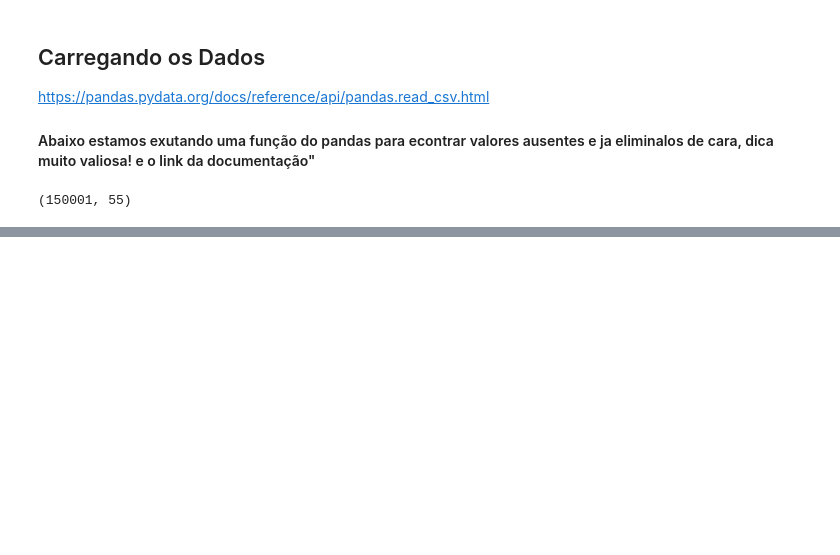
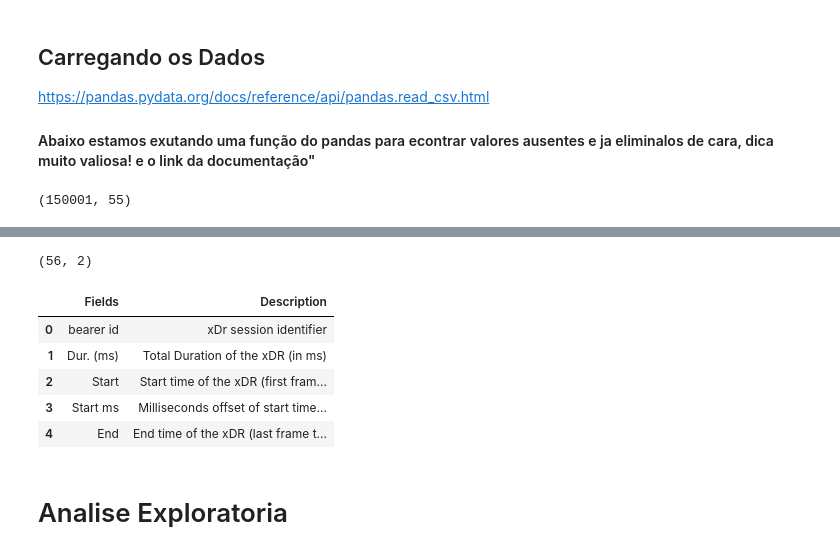
Before and after one commit to Marcelohxt/Strategic-Data-Cleaning, a Jupyter notebook: StrategicClean.ipynb, the cells around one changed output, grey strips where cells are left out. Saved outputs shown, nothing was run; the diff lists cells and outputs as text; code cells hidden in the pictures; blank space fills up the shorter version.

```diff
--- a/StrategicClean.ipynb
+++ b/StrategicClean.ipynb
@@ -71,3 +75,18 @@ dataset.head()
 | 4 | 1.311448e+19 | 4/12/2019 20:10 | 565.0 | 4/25/2019 10:40 | 954.0 | 1089009.0 | 2.082014e+14 | 3.369980e+10 | 3.540701e+13 | ... |
 # %%
 dicionario = pd.read_excel("dados/Dicionario.xlsx")
+# %%
+dicionario.shape
+# %% [output]
+(56, 2)
+# %%
+dicionario.head()
+# %% [output]
+|  | Fields | Description |
+| 0 | bearer id | xDr session identifier |
+| 1 | Dur. (ms) | Total Duration of the xDR (in ms) |
+| 2 | Start | Start time of the xDR (first fram... |
+| 3 | Start ms | Milliseconds offset of start time... |
+| 4 | End | End time of the xDR (last frame t... |
+# %% [markdown]
+# Analise Exploratoria
```
Also changed, not shown: parts of 10 cells of this notebook, 1 other file.
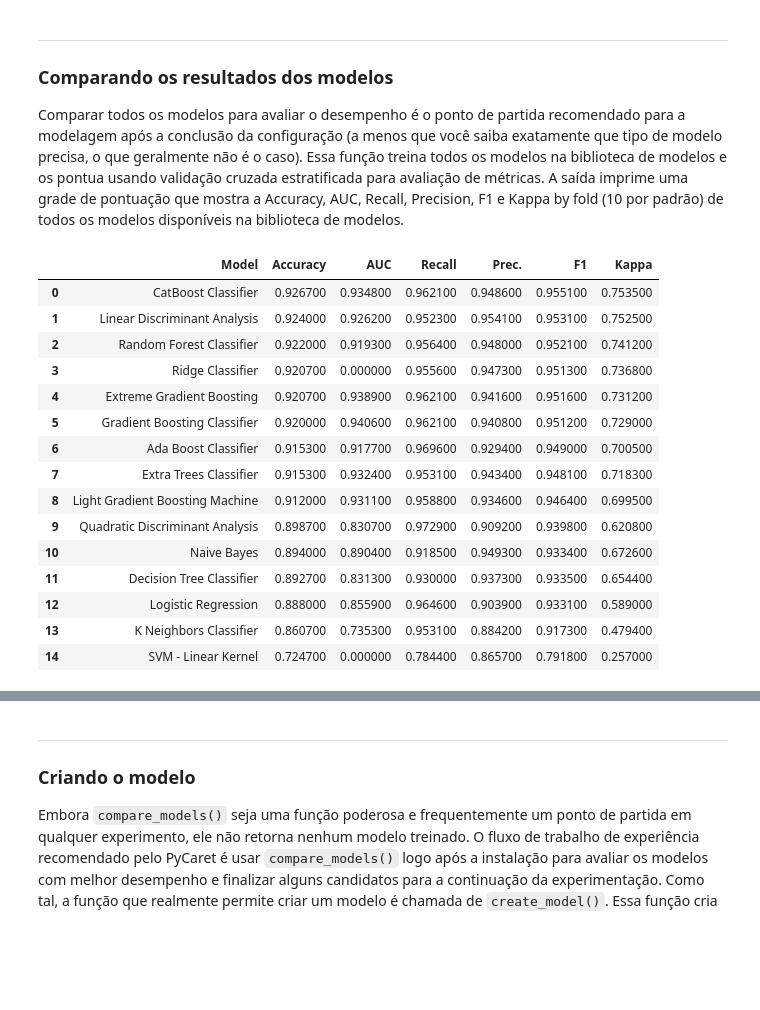
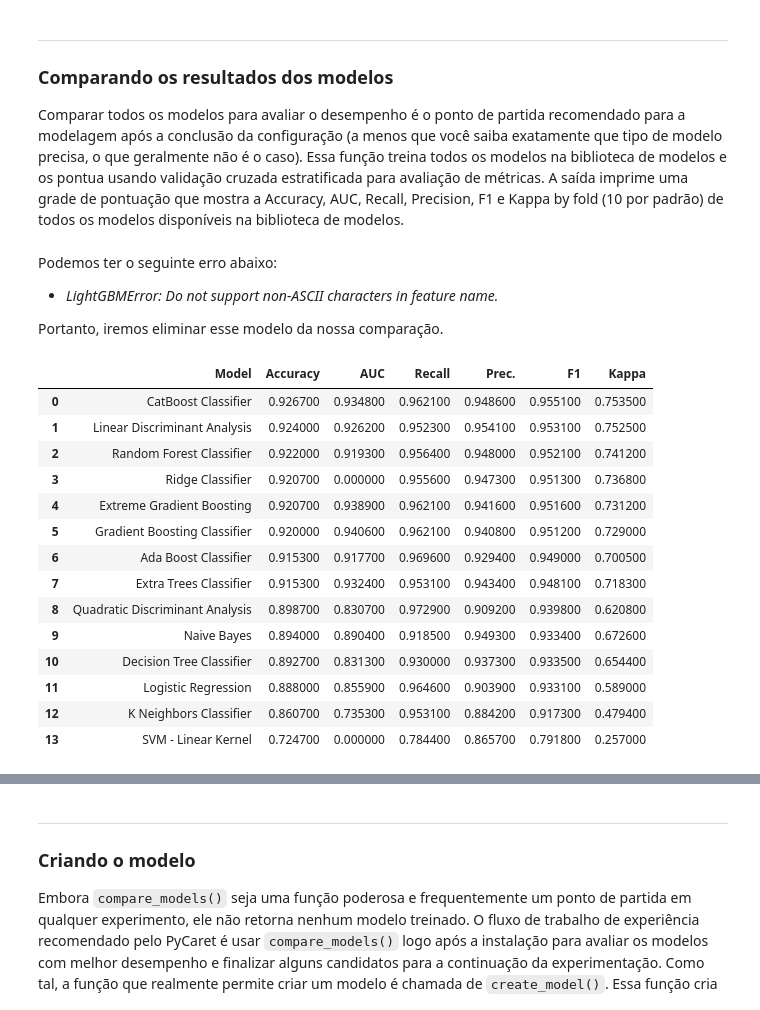
Before and after one commit to rmendesl/TCC, a Jupyter notebook: 03_CreateModelPyCaret.ipynb, the cells around one changed output, grey strips where cells are left out. Cells and saved outputs as stored; diff of their text form; code cells hidden in the pictures; blank space fills up the shorter version.

```diff
--- a/03_CreateModelPyCaret.ipynb
+++ b/03_CreateModelPyCaret.ipynb
@@ -201,22 +211,27 @@ Setup Succesfully Completed!
 ### Comparando os resultados dos modelos
 
 Comparar todos os modelos para avaliar o desempenho é o ponto de partida recomendado para a modelagem após a conclusão da configuração (a menos que você saiba exatamente que tipo de modelo precisa, o que geralmente não é o caso). Essa função treina todos os modelos na biblioteca de modelos e os pontua usando validação cruzada estratificada para avaliação de métricas. A saída imprime uma grade de pontuação que mostra a Accuracy, AUC, Recall, Precision, F1 e Kappa by fold (10 por padrão) de todos os modelos disponíveis na biblioteca de modelos.
+# %% [markdown]
+Podemos ter o seguinte erro abaixo:
+
+* *LightGBMError: Do not support non-ASCII characters in feature name.*
+
+Portanto, iremos eliminar esse modelo da nossa comparação.
 # %%
-compare_models()
+compare_models(blacklist=['lightgbm'])
 # %% [output]
 |  | Model | Accuracy | AUC | Recall | Prec. | F1 | Kappa |
 | 0 | CatBoost Classifier | 0.926700 | 0.934800 | 0.962100 | 0.948600 | 0.955100 | 0.753500 |
 | 1 | Linear Discriminant Analysis | 0.924000 | 0.926200 | 0.952300 | 0.954100 | 0.953100 | 0.752500 |
 | 2 | Random Forest Classifier | 0.922000 | 0.919300 | 0.956400 | 0.948000 | 0.952100 | 0.741200 |
 | 3 | Ridge Classifier | 0.920700 | 0.000000 | 0.955600 | 0.947300 | 0.951300 | 0.736800 |
 | 4 | Extreme Gradient Boosting | 0.920700 | 0.938900 | 0.962100 | 0.941600 | 0.951600 | 0.731200 |
 | 5 | Gradient Boosting Classifier | 0.920000 | 0.940600 | 0.962100 | 0.940800 | 0.951200 | 0.729000 |
 | 6 | Ada Boost Classifier | 0.915300 | 0.917700 | 0.969600 | 0.929400 | 0.949000 | 0.700500 |
 | 7 | Extra Trees Classifier | 0.915300 | 0.932400 | 0.953100 | 0.943400 | 0.948100 | 0.718300 |
-| 8 | Light Gradient Boosting Machine | 0.912000 | 0.931100 | 0.958800 | 0.934600 | 0.946400 | 0.699500 |
-| 9 | Quadratic Discriminant Analysis | 0.898700 | 0.830700 | 0.972900 | 0.909200 | 0.939800 | 0.620800 |
-| 10 | Naive Bayes | 0.894000 | 0.890400 | 0.918500 | 0.949300 | 0.933400 | 0.672600 |
-| 11 | Decision Tree Classifier | 0.892700 | 0.831300 | 0.930000 | 0.937300 | 0.933500 | 0.654400 |
-| 12 | Logistic Regression | 0.888000 | 0.855900 | 0.964600 | 0.903900 | 0.933100 | 0.589000 |
-| 13 | K Neighbors Classifier | 0.860700 | 0.735300 | 0.953100 | 0.884200 | 0.917300 | 0.479400 |
-| 14 | SVM - Linear Kernel | 0.724700 | 0.000000 | 0.784400 | 0.865700 | 0.791800 | 0.257000 |
+| 8 | Quadratic Discriminant Analysis | 0.898700 | 0.830700 | 0.972900 | 0.909200 | 0.939800 | 0.620800 |
+| 9 | Naive Bayes | 0.894000 | 0.890400 | 0.918500 | 0.949300 | 0.933400 | 0.672600 |
+| 10 | Decision Tree Classifier | 0.892700 | 0.831300 | 0.930000 | 0.937300 | 0.933500 | 0.654400 |
+| 11 | Logistic Regression | 0.888000 | 0.855900 | 0.964600 | 0.903900 | 0.933100 | 0.589000 |
+| 12 | K Neighbors Classifier | 0.860700 | 0.735300 | 0.953100 | 0.884200 | 0.917300 | 0.479400 |
+| 13 | SVM - Linear Kernel | 0.724700 | 0.000000 | 0.784400 | 0.865700 | 0.791800 | 0.257000 |
```
Also changed, not shown: parts of 14 cells of this notebook.
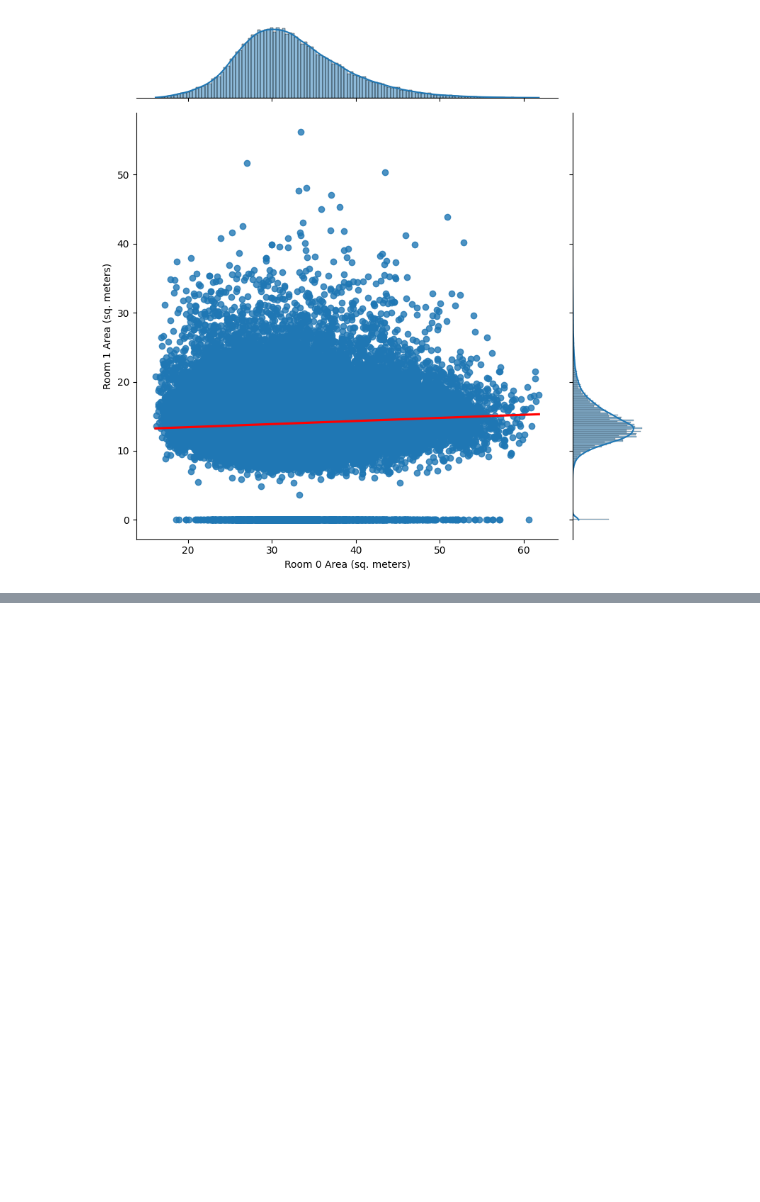
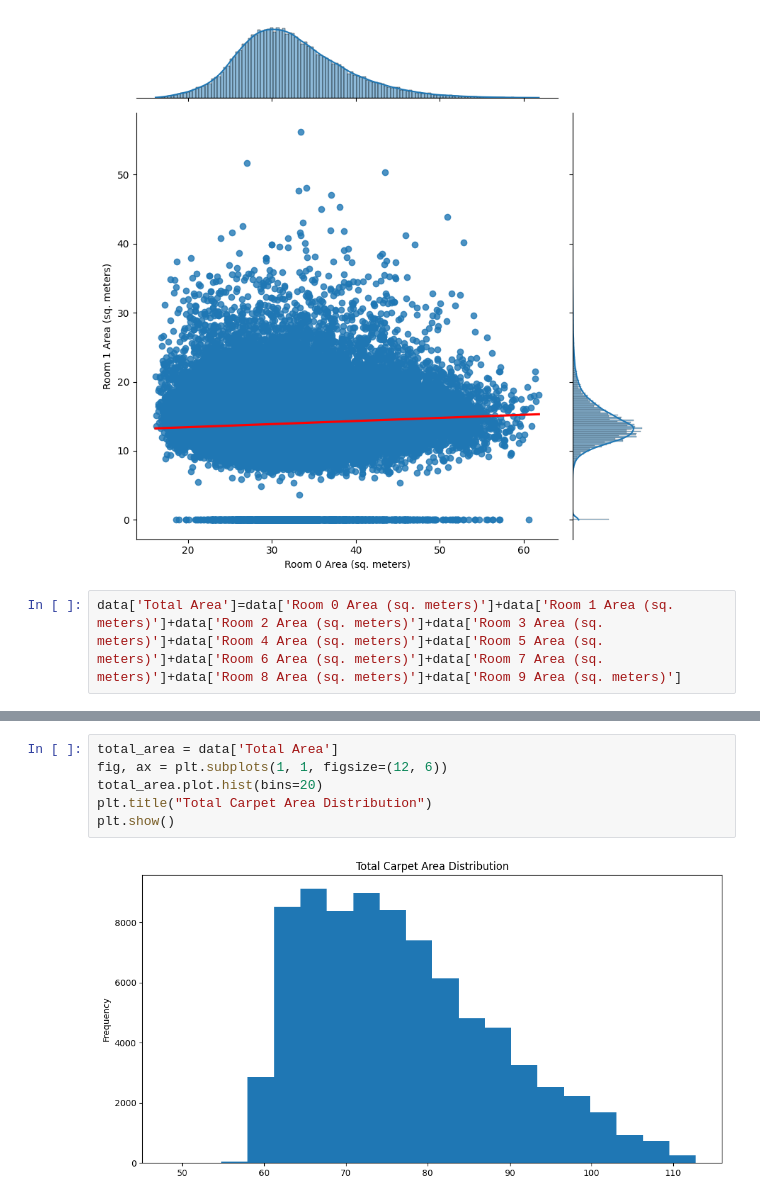
Before and after one commit to visa-boys/Phase1, a Jupyter notebook: eda.ipynb, the cells around one changed output, grey strips where cells are left out. Saved outputs shown, nothing was run; the diff lists cells and outputs as text; blank space fills up the shorter version.

```diff
--- a/eda.ipynb
+++ b/eda.ipynb
@@ -136,3 +136,5 @@ qx = sns.jointplot(x=room0, y=room1, kind="reg",
 plt.show()
 # %% [output]
 [figure]
+# %%
+data['Total Area']=data['Room 0 Area (sq. meters)']+data['Room 1 Area (sq. meters)']+data['Room 2 Area (sq. meters)']+data['Room 3 Area (sq. meters)']+data['Room 4 Area (sq. meters)']+data['Room 5 Area (sq. meters)']+data['Room 6 Area (sq. meters)']+data['Room 7 Area (sq. meters)']+data['Room 8 Area (sq. meters)']+data['Room 9 Area (sq. meters)']
@@ -138,0 +150,8 @@ plt.show()
+# %%
+total_area = data['Total Area']
+fig, ax = plt.subplots(1, 1, figsize=(12, 6))
+total_area.plot.hist(bins=20)
+plt.title("Total Carpet Area Distribution")
+plt.show()
+# %% [output]
+[figure, added]
```
Also changed, not shown: parts of 1 cell of this notebook.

WORK INSTRUCTIONS |
Copy out the whole listing exactly. Skip its pictures.

ANSWER SECTION |
Before and after one commit to Marcelohxt/Strategic-Data-Cleaning, a Jupyter notebook: StrategicClean.ipynb, the cells around one changed output, grey strips where cells are left out. Saved outputs shown, nothing was run; the diff lists cells and outputs as text; code cells hidden in the pictures; blank space fills up the shorter version.

```diff
--- a/StrategicClean.ipynb
+++ b/StrategicClean.ipynb
@@ -71,3 +75,18 @@ dataset.head()
 | 4 | 1.311448e+19 | 4/12/2019 20:10 | 565.0 | 4/25/2019 10:40 | 954.0 | 1089009.0 | 2.082014e+14 | 3.369980e+10 | 3.540701e+13 | ... |
 # %%
 dicionario = pd.read_excel("dados/Dicionario.xlsx")
+# %%
+dicionario.shape
+# %% [output]
+(56, 2)
+# %%
+dicionario.head()
+# %% [output]
+|  | Fields | Description |
+| 0 | bearer id | xDr session identifier |
+| 1 | Dur. (ms) | Total Duration of the xDR (in ms) |
+| 2 | Start | Start time of the xDR (first fram... |
+| 3 | Start ms | Milliseconds offset of start time... |
+| 4 | End | End time of the xDR (last frame t... |
+# %% [markdown]
+# Analise Exploratoria
```
Also changed, not shown: parts of 10 cells of this notebook, 1 other file.
Before and after one commit to rmendesl/TCC, a Jupyter notebook: 03_CreateModelPyCaret.ipynb, the cells around one changed output, grey strips where cells are left out. Cells and saved outputs as stored; diff of their text form; code cells hidden in the pictures; blank space fills up the shorter version.

```diff
--- a/03_CreateModelPyCaret.ipynb
+++ b/03_CreateModelPyCaret.ipynb
@@ -201,22 +211,27 @@ Setup Succesfully Completed!
 ### Comparando os resultados dos modelos
 
 Comparar todos os modelos para avaliar o desempenho é o ponto de partida recomendado para a modelagem após a conclusão da configuração (a menos que você saiba exatamente que tipo de modelo precisa, o que geralmente não é o caso). Essa função treina todos os modelos na biblioteca de modelos e os pontua usando validação cruzada estratificada para avaliação de métricas. A saída imprime uma grade de pontuação que mostra a Accuracy, AUC, Recall, Precision, F1 e Kappa by fold (10 por padrão) de todos os modelos disponíveis na biblioteca de modelos.
+# %% [markdown]
+Podemos ter o seguinte erro abaixo:
+
+* *LightGBMError: Do not support non-ASCII characters in feature name.*
+
+Portanto, iremos eliminar esse modelo da nossa comparação.
 # %%
-compare_models()
+compare_models(blacklist=['lightgbm'])
 # %% [output]
 |  | Model | Accuracy | AUC | Recall | Prec. | F1 | Kappa |
 | 0 | CatBoost Classifier | 0.926700 | 0.934800 | 0.962100 | 0.948600 | 0.955100 | 0.753500 |
 | 1 | Linear Discriminant Analysis | 0.924000 | 0.926200 | 0.952300 | 0.954100 | 0.953100 | 0.752500 |
 | 2 | Random Forest Classifier | 0.922000 | 0.919300 | 0.956400 | 0.948000 | 0.952100 | 0.741200 |
 | 3 | Ridge Classifier | 0.920700 | 0.000000 | 0.955600 | 0.947300 | 0.951300 | 0.736800 |
 | 4 | Extreme Gradient Boosting | 0.920700 | 0.938900 | 0.962100 | 0.941600 | 0.951600 | 0.731200 |
 | 5 | Gradient Boosting Classifier | 0.920000 | 0.940600 | 0.962100 | 0.940800 | 0.951200 | 0.729000 |
 | 6 | Ada Boost Classifier | 0.915300 | 0.917700 | 0.969600 | 0.929400 | 0.949000 | 0.700500 |
 | 7 | Extra Trees Classifier | 0.915300 | 0.932400 | 0.953100 | 0.943400 | 0.948100 | 0.718300 |
-| 8 | Light Gradient Boosting Machine | 0.912000 | 0.931100 | 0.958800 | 0.934600 | 0.946400 | 0.699500 |
-| 9 | Quadratic Discriminant Analysis | 0.898700 | 0.830700 | 0.972900 | 0.909200 | 0.939800 | 0.620800 |
-| 10 | Naive Bayes | 0.894000 | 0.890400 | 0.918500 | 0.949300 | 0.933400 | 0.672600 |
-| 11 | Decision Tree Classifier | 0.892700 | 0.831300 | 0.930000 | 0.937300 | 0.933500 | 0.654400 |
-| 12 | Logistic Regression | 0.888000 | 0.855900 | 0.964600 | 0.903900 | 0.933100 | 0.589000 |
-| 13 | K Neighbors Classifier | 0.860700 | 0.735300 | 0.953100 | 0.884200 | 0.917300 | 0.479400 |
-| 14 | SVM - Linear Kernel | 0.724700 | 0.000000 | 0.784400 | 0.865700 | 0.791800 | 0.257000 |
+| 8 | Quadratic Discriminant Analysis | 0.898700 | 0.830700 | 0.972900 | 0.909200 | 0.939800 | 0.620800 |
+| 9 | Naive Bayes | 0.894000 | 0.890400 | 0.918500 | 0.949300 | 0.933400 | 0.672600 |
+| 10 | Decision Tree Classifier | 0.892700 | 0.831300 | 0.930000 | 0.937300 | 0.933500 | 0.654400 |
+| 11 | Logistic Regression | 0.888000 | 0.855900 | 0.964600 | 0.903900 | 0.933100 | 0.589000 |
+| 12 | K Neighbors Classifier | 0.860700 | 0.735300 | 0.953100 | 0.884200 | 0.917300 | 0.479400 |
+| 13 | SVM - Linear Kernel | 0.724700 | 0.000000 | 0.784400 | 0.865700 | 0.791800 | 0.257000 |
```
Also changed, not shown: parts of 14 cells of this notebook.
Before and after one commit to visa-boys/Phase1, a Jupyter notebook: eda.ipynb, the cells around one changed output, grey strips where cells are left out. Saved outputs shown, nothing was run; the diff lists cells and outputs as text; blank space fills up the shorter version.

```diff
--- a/eda.ipynb
+++ b/eda.ipynb
@@ -136,3 +136,5 @@ qx = sns.jointplot(x=room0, y=room1, kind="reg",
 plt.show()
 # %% [output]
 [figure]
+# %%
+data['Total Area']=data['Room 0 Area (sq. meters)']+data['Room 1 Area (sq. meters)']+data['Room 2 Area (sq. meters)']+data['Room 3 Area (sq. meters)']+data['Room 4 Area (sq. meters)']+data['Room 5 Area (sq. meters)']+data['Room 6 Area (sq. meters)']+data['Room 7 Area (sq. meters)']+data['Room 8 Area (sq. meters)']+data['Room 9 Area (sq. meters)']
@@ -138,0 +150,8 @@ plt.show()
+# %%
+total_area = data['Total Area']
+fig, ax = plt.subplots(1, 1, figsize=(12, 6))
+total_area.plot.hist(bins=20)
+plt.title("Total Carpet Area Distribution")
+plt.show()
+# %% [output]
+[figure, added]
```
Also changed, not shown: parts of 1 cell of this notebook.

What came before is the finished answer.